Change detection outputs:
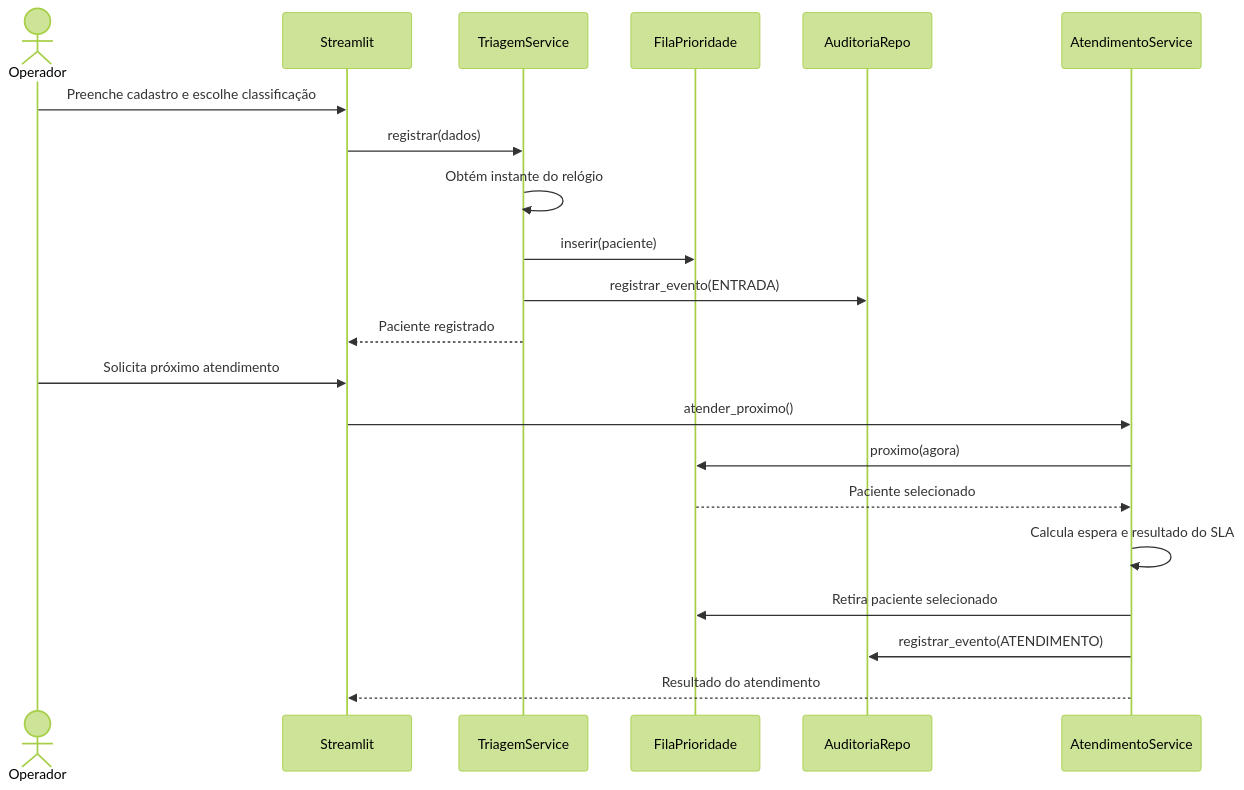
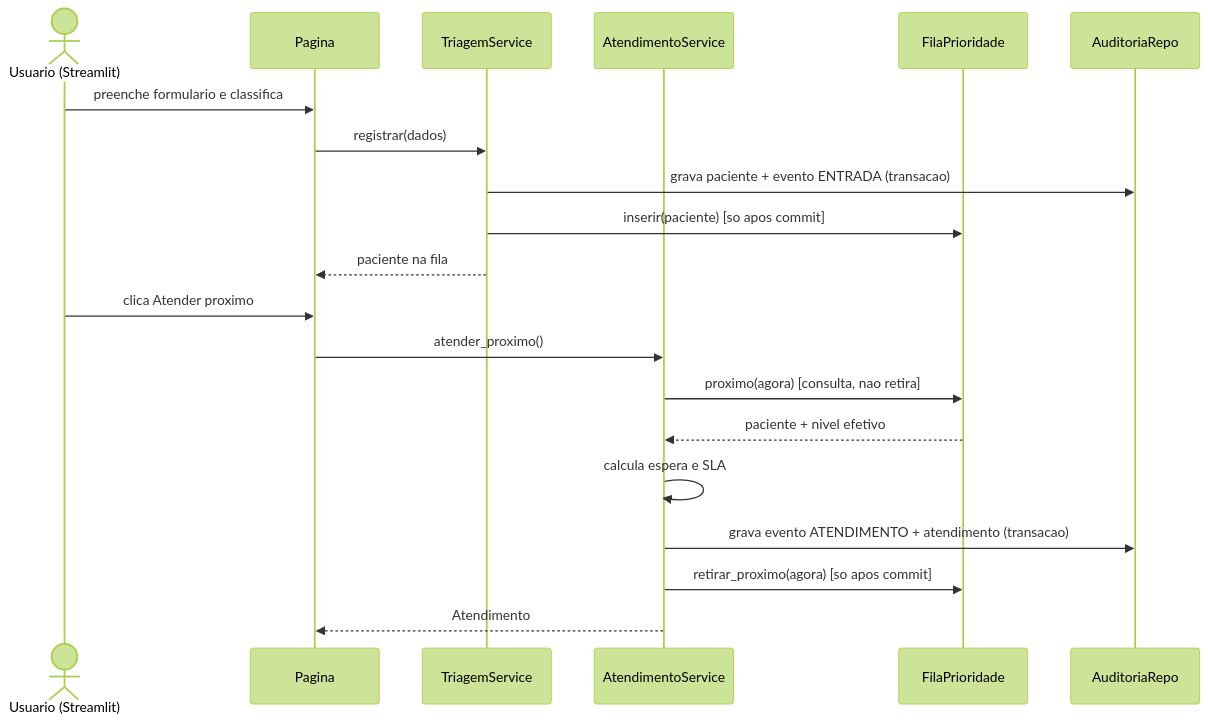
Before and after one commit to jjoollbu/sus-priority-scheduler: the third of 4 diagrams in docs/arquitetura_e_uml.md, drawn with Mermaid (forest theme). The commit also changed other lines of this file, not shown here.

Commit message:
docs: atualiza arquitetura e UML para a v0.3

````diff
--- a/docs/arquitetura_e_uml.md
+++ b/docs/arquitetura_e_uml.md
@@ -115,25 +345,22 @@
 ```mermaid
 sequenceDiagram
-    actor Operador
-    participant UI as Streamlit
+    actor U as Usuario (Streamlit)
+    participant UI as Pagina
     participant TS as TriagemService
+    participant AS as AtendimentoService
     participant F as FilaPrioridade
     participant AR as AuditoriaRepo
-    participant AS as AtendimentoService
-
-    Operador->>UI: Preenche cadastro e escolhe classificação
+    U->>UI: preenche formulario e classifica
     UI->>TS: registrar(dados)
-    TS->>TS: Obtém instante do relógio
-    TS->>F: inserir(paciente)
-    TS->>AR: registrar_evento(ENTRADA)
-    TS-->>UI: Paciente registrado
-
-    Operador->>UI: Solicita próximo atendimento
+    TS->>AR: grava paciente + evento ENTRADA (transacao)
+    TS->>F: inserir(paciente)  [so apos commit]
+    TS-->>UI: paciente na fila
+    U->>UI: clica Atender proximo
     UI->>AS: atender_proximo()
-    AS->>F: proximo(agora)
-    F-->>AS: Paciente selecionado
-    AS->>AS: Calcula espera e resultado do SLA
-    AS->>F: Retira paciente selecionado
-    AS->>AR: registrar_evento(ATENDIMENTO)
-    AS-->>UI: Resultado do atendimento
+    AS->>F: proximo(agora)  [consulta, nao retira]
+    F-->>AS: paciente + nivel efetivo
+    AS->>AS: calcula espera e SLA
+    AS->>AR: grava evento ATENDIMENTO + atendimento (transacao)
+    AS->>F: retirar_proximo(agora)  [so apos commit]
+    AS-->>UI: Atendimento
 ```
````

#### Work instructions
I need the entries printed exactly, with each picture left out.

#### Response to this exercise
Before and after one commit to jjoollbu/sus-priority-scheduler: the third of 4 diagrams in docs/arquitetura_e_uml.md, drawn with Mermaid (forest theme). The commit also changed other lines of this file, not shown here.

Commit message:
docs: atualiza arquitetura e UML para a v0.3

````diff
--- a/docs/arquitetura_e_uml.md
+++ b/docs/arquitetura_e_uml.md
@@ -115,25 +345,22 @@
 ```mermaid
 sequenceDiagram
-    actor Operador
-    participant UI as Streamlit
+    actor U as Usuario (Streamlit)
+    participant UI as Pagina
     participant TS as TriagemService
+    participant AS as AtendimentoService
     participant F as FilaPrioridade
     participant AR as AuditoriaRepo
-    participant AS as AtendimentoService
-
-    Operador->>UI: Preenche cadastro e escolhe classificação
+    U->>UI: preenche formulario e classifica
     UI->>TS: registrar(dados)
-    TS->>TS: Obtém instante do relógio
-    TS->>F: inserir(paciente)
-    TS->>AR: registrar_evento(ENTRADA)
-    TS-->>UI: Paciente registrado
-
-    Operador->>UI: Solicita próximo atendimento
+    TS->>AR: grava paciente + evento ENTRADA (transacao)
+    TS->>F: inserir(paciente)  [so apos commit]
+    TS-->>UI: paciente na fila
+    U->>UI: clica Atender proximo
     UI->>AS: atender_proximo()
-    AS->>F: proximo(agora)
-    F-->>AS: Paciente selecionado
-    AS->>AS: Calcula espera e resultado do SLA
-    AS->>F: Retira paciente selecionado
-    AS->>AR: registrar_evento(ATENDIMENTO)
-    AS-->>UI: Resultado do atendimento
+    AS->>F: proximo(agora)  [consulta, nao retira]
+    F-->>AS: paciente + nivel efetivo
+    AS->>AS: calcula espera e SLA
+    AS->>AR: grava evento ATENDIMENTO + atendimento (transacao)
+    AS->>F: retirar_proximo(agora)  [so apos commit]
+    AS-->>UI: Atendimento
 ```
````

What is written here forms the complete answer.